It was finally evident from several causes and reasons that the Mescaleros were not willing to accept the offers made to them by me of removal to a United States reservation. The most influential reason was because of the strong opposition of certain leading citizens of Presidio del Norte (now called Ojinaga) and of San Carlos to the removal of the Indians; their trade was sometimes very profitable. The chief, Arzate, told me himself of some of the stories told to him by those citizens.

The Indians expressed at last a strong desire to be permitted to remain permanently and peacefully located on Mexican soil, provided something could be done by the Mexican government to keep them from starving if they should agree to stop stealing. With this object some of the principal chiefs went to Chihuahua, the city, to see the governor, last May.
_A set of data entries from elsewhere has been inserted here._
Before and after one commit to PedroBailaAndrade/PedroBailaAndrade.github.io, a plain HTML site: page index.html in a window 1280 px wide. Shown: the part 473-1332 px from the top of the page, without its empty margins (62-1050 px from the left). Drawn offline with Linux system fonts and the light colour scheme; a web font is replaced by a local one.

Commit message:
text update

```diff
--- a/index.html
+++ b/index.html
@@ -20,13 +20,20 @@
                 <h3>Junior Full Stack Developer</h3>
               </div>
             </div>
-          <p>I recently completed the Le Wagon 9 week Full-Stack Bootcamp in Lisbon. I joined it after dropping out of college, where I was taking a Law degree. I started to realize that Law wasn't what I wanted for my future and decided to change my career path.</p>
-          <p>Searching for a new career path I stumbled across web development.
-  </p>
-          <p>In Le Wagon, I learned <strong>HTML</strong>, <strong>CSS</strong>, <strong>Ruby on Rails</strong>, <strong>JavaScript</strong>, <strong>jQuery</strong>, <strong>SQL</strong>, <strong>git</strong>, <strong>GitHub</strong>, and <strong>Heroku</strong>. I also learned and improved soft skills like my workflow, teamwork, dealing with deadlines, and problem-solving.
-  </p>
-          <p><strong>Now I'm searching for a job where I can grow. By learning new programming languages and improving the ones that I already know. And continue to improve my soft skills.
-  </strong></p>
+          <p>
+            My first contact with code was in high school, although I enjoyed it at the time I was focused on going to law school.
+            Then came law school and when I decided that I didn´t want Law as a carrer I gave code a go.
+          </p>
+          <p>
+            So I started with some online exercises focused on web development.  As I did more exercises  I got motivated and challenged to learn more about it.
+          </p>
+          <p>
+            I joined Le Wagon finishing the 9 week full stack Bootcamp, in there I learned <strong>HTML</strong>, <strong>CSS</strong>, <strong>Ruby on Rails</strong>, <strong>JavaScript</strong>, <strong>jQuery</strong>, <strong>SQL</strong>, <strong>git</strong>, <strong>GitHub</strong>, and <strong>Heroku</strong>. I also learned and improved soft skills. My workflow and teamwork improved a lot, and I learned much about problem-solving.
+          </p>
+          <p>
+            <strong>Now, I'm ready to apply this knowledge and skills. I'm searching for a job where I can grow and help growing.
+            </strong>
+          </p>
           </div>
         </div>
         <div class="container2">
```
About the 15th or 20th of that month a formal treaty was made and signed by Col. [Page 391] Joaquin Terrazas and Señor Don Juan Zubrian, on the part of the governor, and by the Indian chiefs Arzate and Imais. A copy of this agreement or treaty was furnished to me by Governor Ochoa, with the information that it would have to be approved by the federal authorities at Mexico. By this treaty, a copy of which was duly sent by me to the Hon. Commissioner of Indian Affairs, several important points were secured, even more satisfactory and beneficial to us than if the Indians had consented to remove to our reservations; and these points are, that the Mexican government agree to designate the limits of a reservation in Chihuahua for those Indians, to furnish them with certain subsistence-stores and clothing at stated terms, to exercise a constant supervision and control over them, to establish a military force on the reservation, to require military service of them, and also, in case of any future depredations upon Texas, the guilty parties were to be arrested and delivered to the United States authorities for punishment, &c.

A copy of the said treaty I hand you herewith, together with a copy of Governor ‘Ochoa’s letter, and a copy of the reply of the President of Mexico.

By instructions from the Hon. Secretary of the Interior I returned to Chihuahua last month to ascertain if the arrangements contemplated by the treaty had been effected. Upon arrival there Governor Ochoa informed me that the President of Mexico had not approved the treaty, but had indicated a design to commence a new policy toward these Indians.

The governor said to me verbally, and officially in writing, that he felt sure the authorities at Mexico did not yet clearly understand the case and did not appreciate the importance of immediately ratifying the treaty made last May, and he therefore suggested and urgently requested me to come to this city for the purpose of putting the subject before you for such action as you might deem best and proper.

He also at the same time sent Señor Don Juan Zubrian to Mexico to communicate directly to the authorities all the reasons for a prompt approval of the treaty. Señor Zubrian is now in this city on that business.

Whatever may be the ultimate action of the Mexican government, the governor and people of Chihuahua, Don Juan Zubrian, and myself all concur in believing that if this treaty le not adopted and the Indians thereby gradually accustomed to a judicious control and constraint, instruction, &c., a costly war of extermination must be forthwith commenced, involving, of course, a great loss of life and property and expenditure of money far greater than would be required to take control of the Indians on a reservation for many years; they must be controlled and fed, or forthwith be killed.

If it should meet with your approval I would very respectfully beg that an early opportunity be taken to bring this matter to the notice of the Mexican government, and of requesting that the said treaty be carried out at once, inasmuch as it would seem to be the first and best step toward a permanent settlement of Mexican Indian troubles on the frontier of Texas.

I am, &c.,


Hon. J. W. Foster,
United States Minister Plenipotentiary to the Republic of Mexico.